*Ginn, E. (1993), "The application of the critical power test to swimming and swim training programmes", National Sports Research Centre
45 out of the 57 athletes re-tested improved their CSS pace with the training intervention, 42 out of the 57 improved their 400m times and 40 out of the 57 improved their 200m times. The greatest improvement was seen by Alen Pezzin dropping his CSS time by an amazing 13.62%! Well done Alen - sensational result!
- Alen Pezzin, 13.62%
- Bill Carmody, 9.92%
- Lorraine Driscoll, 8.82%
- Michael Serich, 8.25%
- Chris Foley, 7.80%
- Ian Murray, 7.46%
- Caroline Claydon, 7.05%
- Trevor Magee, 7.02% (a sensational bounce-back from a horrific shoulder injury from cycling!)
- Craig Jameson, 6.27%
- Chris Jameson, 6.11%
- Nicole Klemm, 5.88%
- Jess Huston, 5.76%
- Bill Moody, 5.29%
- Belinda Bennett, 5.12%
- Lindsey Shepherd, 4.98%
- Anne-Marie D'Arcy, 4.63%
- Amy Callow, 4.58%
Gillian Evans - lane 1 to 2
45 out of the 57 athletes re-tested improved their CSS pace with the training intervention, 42 out of the 57 improved their 400m times and 40 out of the 57 improved their 200m times. The greatest improvement was seen by Alen Pezzin dropping his CSS time by an amazing 13.62%!
*this is a super simplified way of describing the drop-off in times between the 200m and 400m swims.
...really this has to be the case or the fastest 100m sprinter in the world would also be the best at 400m and 1500m – when in fact these three distances need different athletes with different physiologies. The sprinter needs pure power and a strong anaerobic system. The middle-distance swimmer needs a compromise between anaerobic and aerobic and the distance swimmer needs a great aerobic system.
- A swimmer's CSS pace can improve despite their 200m speed in particular decreasing due to the slope of the extrapolated line essentially become more gradual. This can show one of two things: 1) more focus has been on CSS and endurance type work (as per the 10 Week Program); 2) the swimmer was too tired from the 400m exertion and correspondingly did not perform well over the 200m. This becomes particularly evident if the 200m time is more than half of the 400m time and can lead to erroneous results as in theory it's impossible for a swimmer's speed to not be at least as fast over 200m as it is over 400m as at some point within the 400m test the swimmer must have swum 200m as fast as (or faster than) half the 400m time. This occurred with 8 out of the 57 swimmers (Jon Turner, Anne Murrell, Suzi Scarff, John Edwards, Sally Steffanoni, Kim Annear, Roxanne Garven and Annette van Hazel). As such, for the purposes of the analysis, their 200m times were doctored to 50% of their 400m time less 2".

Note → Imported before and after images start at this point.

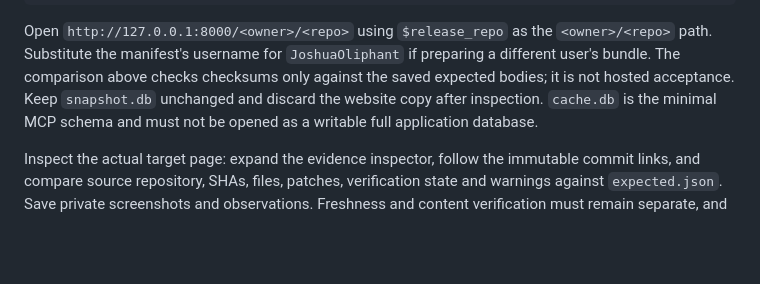
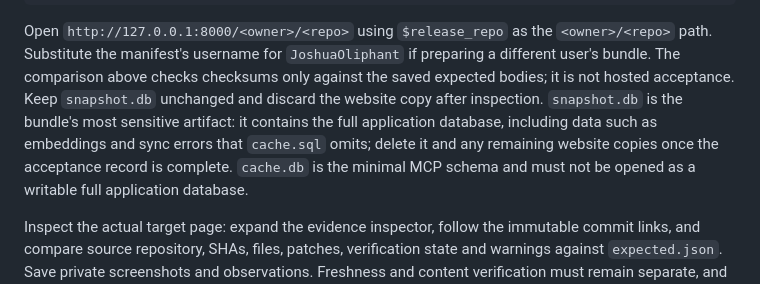
Before and after one commit to JoshuaOliphant/forkhub, a Markdown page: docs/signal-evidence-e2e-acceptance.md, the part around the change. Rendered like a GitHub page; blank space fills up the shorter version.

Commit message:
Document sensitivity and cleanup of retained application snapshots

```diff
--- a/docs/signal-evidence-e2e-acceptance.md
+++ b/docs/signal-evidence-e2e-acceptance.md
@@ -84,6 +84,10 @@ Open `http://127.0.0.1:8000/<owner>/<repo>` using `$release_repo` as the
 if preparing a different user's bundle. The comparison above checks checksums
 only against the saved expected bodies; it is not hosted acceptance. Keep
 `snapshot.db` unchanged and discard the website copy after inspection.
+`snapshot.db` is the bundle's most sensitive artifact: it contains the full
+application database, including data such as embeddings and sync errors that
+`cache.sql` omits; delete it and any remaining website copies once the acceptance
+record is complete.
 `cache.db` is the minimal MCP schema and must not be opened as a writable full
 application database.
 
```
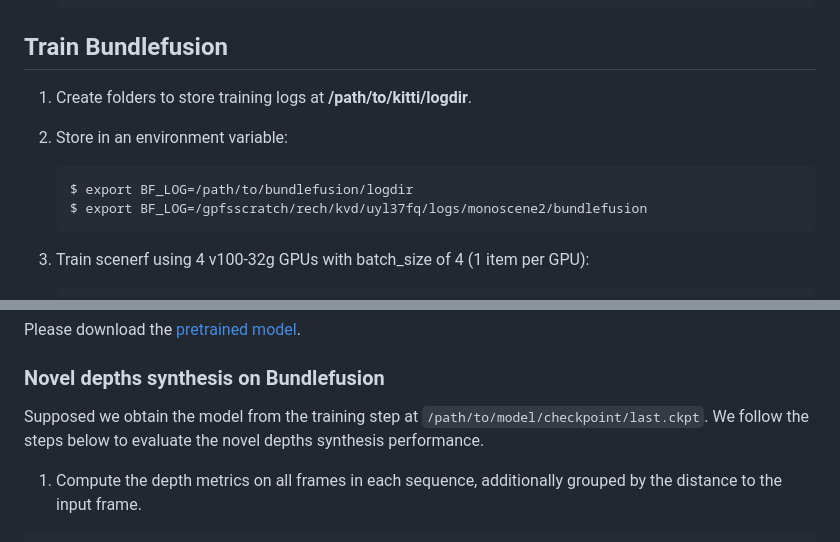
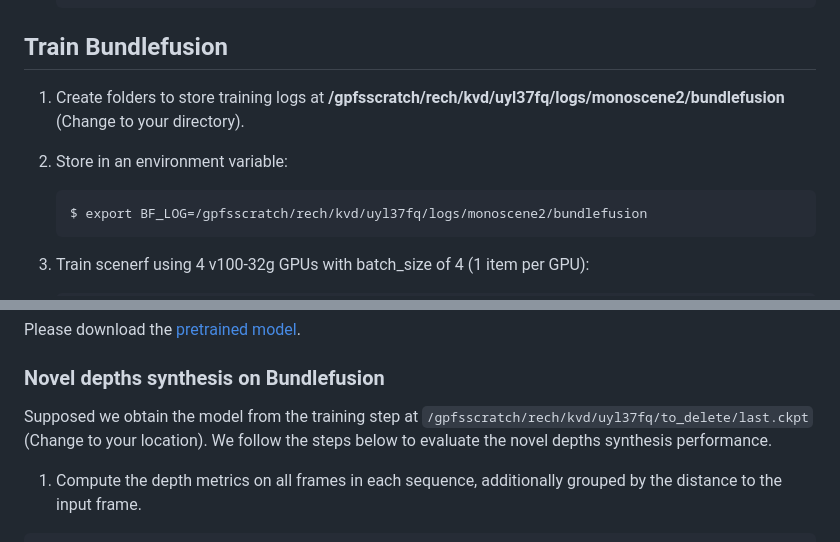
Before and after one commit to astra-vision/SceneRF, a Markdown page: README.md, 2 parts joined by grey strips. Drawn GitHub-style.

````diff
--- a/README.md
+++ b/README.md
@@ -163,12 +163,11 @@ $ pip install -e ./
     ```
 ## Train Bundlefusion
 
-1. Create folders to store training logs at **/path/to/kitti/logdir**.
+1. Create folders to store training logs at **/gpfsscratch/rech/kvd/uyl37fq/logs/monoscene2/bundlefusion** (Change to your directory).
 
 2. Store in an environment variable:
 
     ```
-    $ export BF_LOG=/path/to/bundlefusion/logdir
     $ export BF_LOG=/gpfsscratch/rech/kvd/uyl37fq/logs/monoscene2/bundlefusion
     ```
 
@@ -274,7 +273,7 @@ $ export RECON_SAVE_DIR=/gpfsscratch/rech/kvd/uyl37fq/to_delete/recon
 Please download the [pretrained model](https://drive.google.com/file/d/1Zz5-9nFqZCzbe-HJaVoGvCNRgR3I_aIq/view?usp=sharing).
 
 ### Novel depths synthesis on Bundlefusion
-Supposed we obtain the model from the training step at `/path/to/model/checkpoint/last.ckpt`. We follow the steps below to evaluate the novel depths synthesis performance.
+Supposed we obtain the model from the training step at `/gpfsscratch/rech/kvd/uyl37fq/to_delete/last.ckpt` (Change to your location). We follow the steps below to evaluate the novel depths synthesis performance.
 1. Compute the depth metrics on all frames in each sequence, additionally grouped by the distance to the input frame.
 
 ```
````
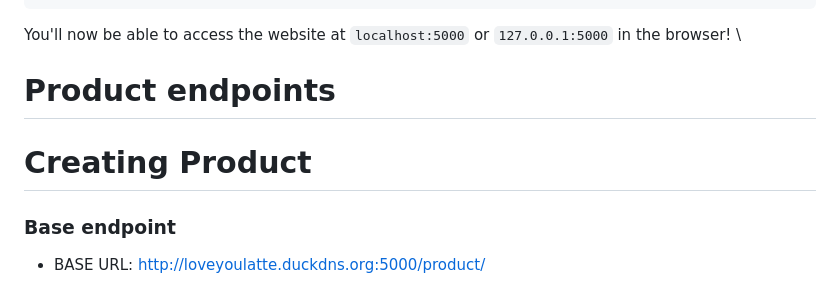
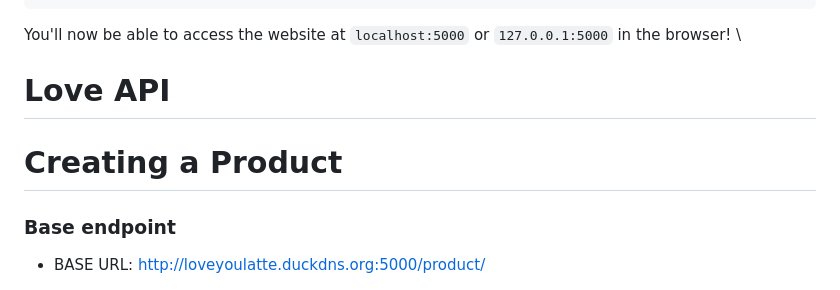
Before and after one commit to angeldzzz23/loveyoulatte, a Markdown page: README.md, the part around the change. GitHub-like rendering.

```diff
--- a/README.md
+++ b/README.md
@@ -129,9 +129,9 @@ You should get a response like this in the terminal:
 
 You'll now be able to access the website at `localhost:5000` or `127.0.0.1:5000` in the browser! \
 
-# Product endpoints
+# Love API
 
-# Creating Product
+# Creating a Product
 
 ### Base endpoint
 - BASE URL: http://loveyoulatte.duckdns.org:5000/product/
```
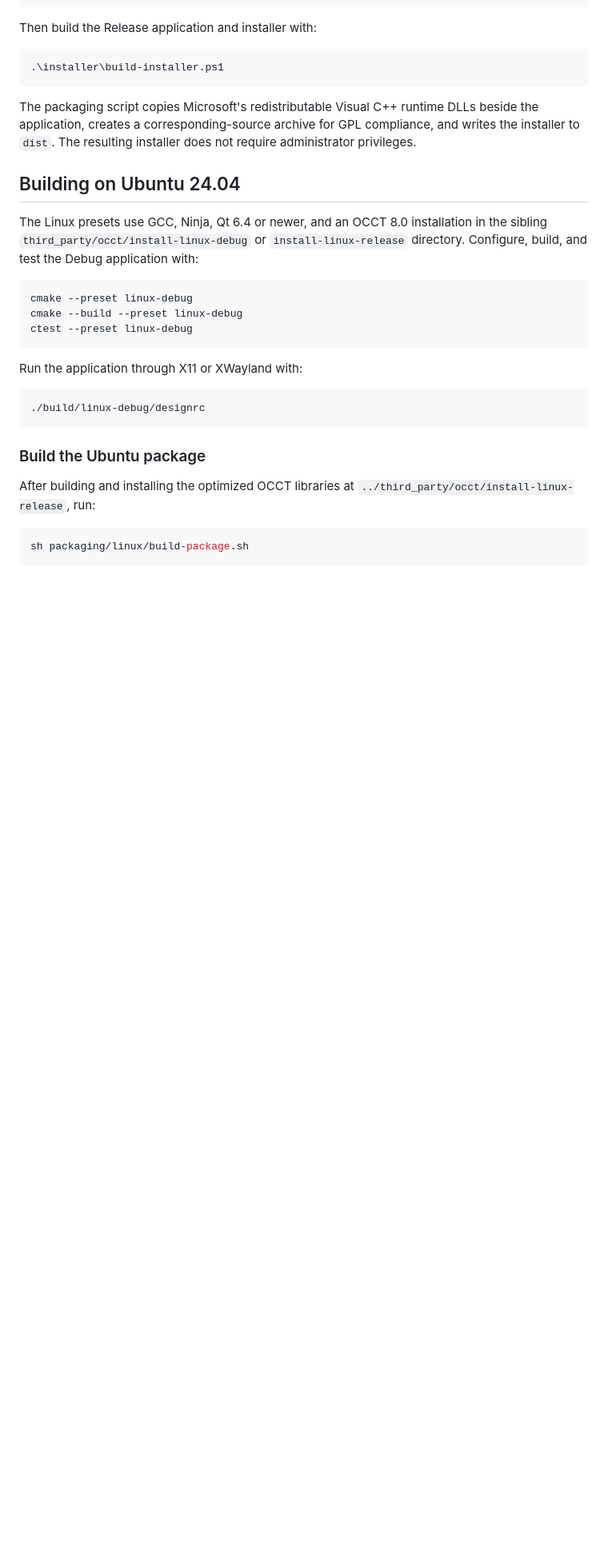
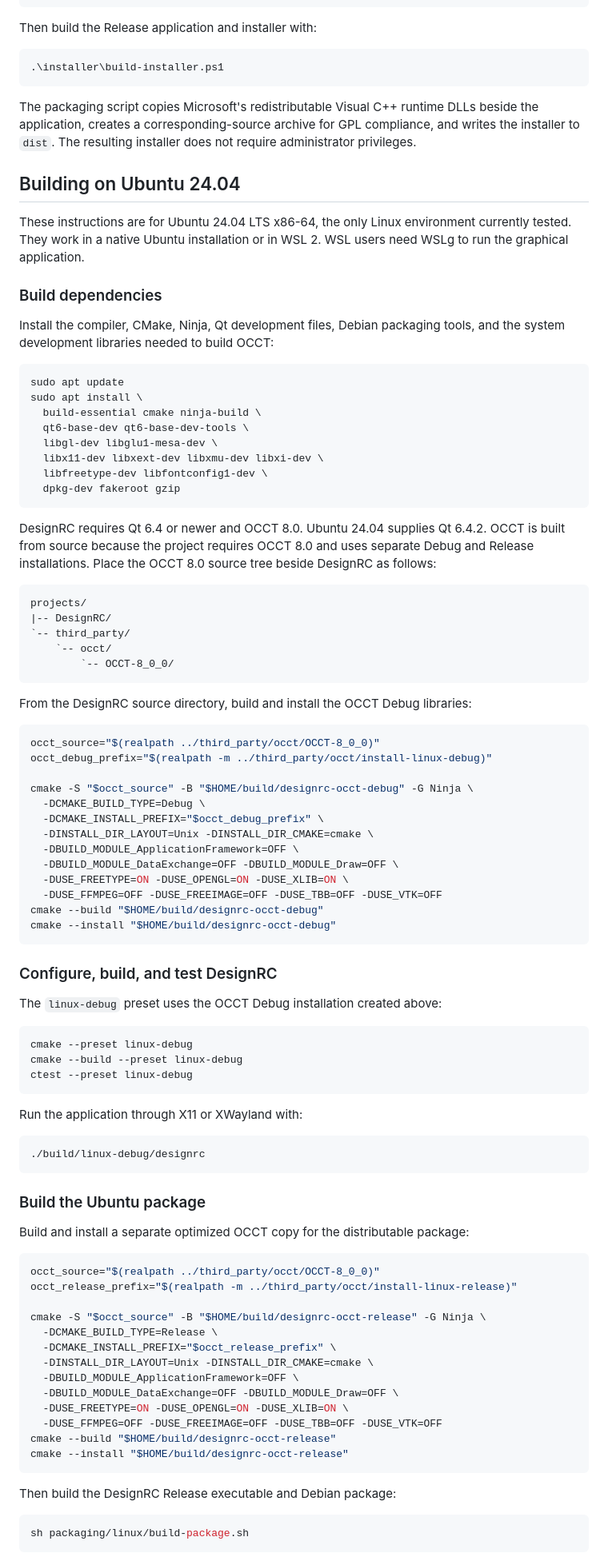
Before and after one commit to barryfx/DesignRC, a Markdown page: README.md, the part around one of its changes. Shown at 80% size. Drawn GitHub-style; blank space fills up the shorter version.

Commit message:
Document Ubuntu package and Linux build

````diff
--- a/README.md
+++ b/README.md
@@ -166,9 +188,59 @@ to `dist`. The resulting installer does not require administrator privileges.
 
 ## Building on Ubuntu 24.04
 
-The Linux presets use GCC, Ninja, Qt 6.4 or newer, and an OCCT 8.0 installation in the sibling
-`third_party/occt/install-linux-debug` or `install-linux-release` directory. Configure, build, and
-test the Debug application with:
+These instructions are for Ubuntu 24.04 LTS x86-64, the only Linux environment currently tested.
+They work in a native Ubuntu installation or in WSL 2. WSL users need WSLg to run the graphical
+application.
+
+### Build dependencies
+
+Install the compiler, CMake, Ninja, Qt development files, Debian packaging tools, and the system
+development libraries needed to build OCCT:
+
+```bash
+sudo apt update
+sudo apt install \
+  build-essential cmake ninja-build \
+  qt6-base-dev qt6-base-dev-tools \
+  libgl-dev libglu1-mesa-dev \
+  libx11-dev libxext-dev libxmu-dev libxi-dev \
+  libfreetype-dev libfontconfig1-dev \
+  dpkg-dev fakeroot gzip
+```
+
+DesignRC requires Qt 6.4 or newer and OCCT 8.0. Ubuntu 24.04 supplies Qt 6.4.2. OCCT is built from
+source because the project requires OCCT 8.0 and uses separate Debug and Release installations.
+Place the OCCT 8.0 source tree beside DesignRC as follows:
+
+```text
+projects/
+|-- DesignRC/
+`-- third_party/
+    `-- occt/
+        `-- OCCT-8_0_0/
+```
+
+From the DesignRC source directory, build and install the OCCT Debug libraries:
+
+```bash
+occt_source="$(realpath ../third_party/occt/OCCT-8_0_0)"
+occt_debug_prefix="$(realpath -m ../third_party/occt/install-linux-debug)"
+
+cmake -S "$occt_source" -B "$HOME/build/designrc-occt-debug" -G Ninja \
+  -DCMAKE_BUILD_TYPE=Debug \
+  -DCMAKE_INSTALL_PREFIX="$occt_debug_prefix" \
+  -DINSTALL_DIR_LAYOUT=Unix -DINSTALL_DIR_CMAKE=cmake \
+  -DBUILD_MODULE_ApplicationFramework=OFF \
+  -DBUILD_MODULE_DataExchange=OFF -DBUILD_MODULE_Draw=OFF \
+  -DUSE_FREETYPE=ON -DUSE_OPENGL=ON -DUSE_XLIB=ON \
+  -DUSE_FFMPEG=OFF -DUSE_FREEIMAGE=OFF -DUSE_TBB=OFF -DUSE_VTK=OFF
+cmake --build "$HOME/build/designrc-occt-debug"
+cmake --install "$HOME/build/designrc-occt-debug"
+```
+
+### Configure, build, and test DesignRC
+
+The `linux-debug` preset uses the OCCT Debug installation created above:
 
 ```bash
 cmake --preset linux-debug
@@ -184,8 +256,25 @@ Run the application through X11 or XWayland with:
 
 ### Build the Ubuntu package
 
-After building and installing the optimized OCCT libraries at
-`../third_party/occt/install-linux-release`, run:
+Build and install a separate optimized OCCT copy for the distributable package:
+
+```bash
+occt_source="$(realpath ../third_party/occt/OCCT-8_0_0)"
+occt_release_prefix="$(realpath -m ../third_party/occt/install-linux-release)"
+
+cmake -S "$occt_source" -B "$HOME/build/designrc-occt-release" -G Ninja \
+  -DCMAKE_BUILD_TYPE=Release \
+  -DCMAKE_INSTALL_PREFIX="$occt_release_prefix" \
+  -DINSTALL_DIR_LAYOUT=Unix -DINSTALL_DIR_CMAKE=cmake \
+  -DBUILD_MODULE_ApplicationFramework=OFF \
+  -DBUILD_MODULE_DataExchange=OFF -DBUILD_MODULE_Draw=OFF \
+  -DUSE_FREETYPE=ON -DUSE_OPENGL=ON -DUSE_XLIB=ON \
+  -DUSE_FFMPEG=OFF -DUSE_FREEIMAGE=OFF -DUSE_TBB=OFF -DUSE_VTK=OFF
+cmake --build "$HOME/build/designrc-occt-release"
+cmake --install "$HOME/build/designrc-occt-release"
+```
+
+Then build the DesignRC Release executable and Debian package:
 
 ```bash
 sh packaging/linux/build-package.sh
````
Also changed, not shown: other parts of README.md (+33 -6 lines).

- It is possible for a swimmer to get slightly faster over 400m but a lot faster over 200m and for his / her CSS pace to appear to decrease or be exactly the same as it was at the start of the 'experiment'. This occurred with 3 out of the 57 swimmers (Michael Japp, Adam Wheeler and Sally Howe). It can be explained by either the swimmer not performing as well on the 400m swim (possibly due to pacing) or typically from having some time off, i.e. endurance drops off but freshness increases and over short distances the swimmer is able to knock out a pretty quick time. It can also occur if the swimmer's training has been skewed much more towards shorter, faster intervals well above CSS pace, i.e. sprinting.
- How consistently were you swimming 2-3 times per week and attending the Fresh 'n' Fruity Test Set each week?
- Could you have just had an 'off day' (we all have them!) - if you felt like you've been progressively well recently, it would be worth re-testing next week and see if you can have another go at it.
- Have you been on holiday during this last 10 week period, or been sick / injured? Obviously the program was cut in half by the Rottnest Channel Swim - some of you would have taken a few weeks off after this - could that explain it?
- Are you already swimming pretty quick (i.e. lane 4 or 4.5) - could you already be nearing your ceiling of improvement? Was 0.5% per week simply too much to ask?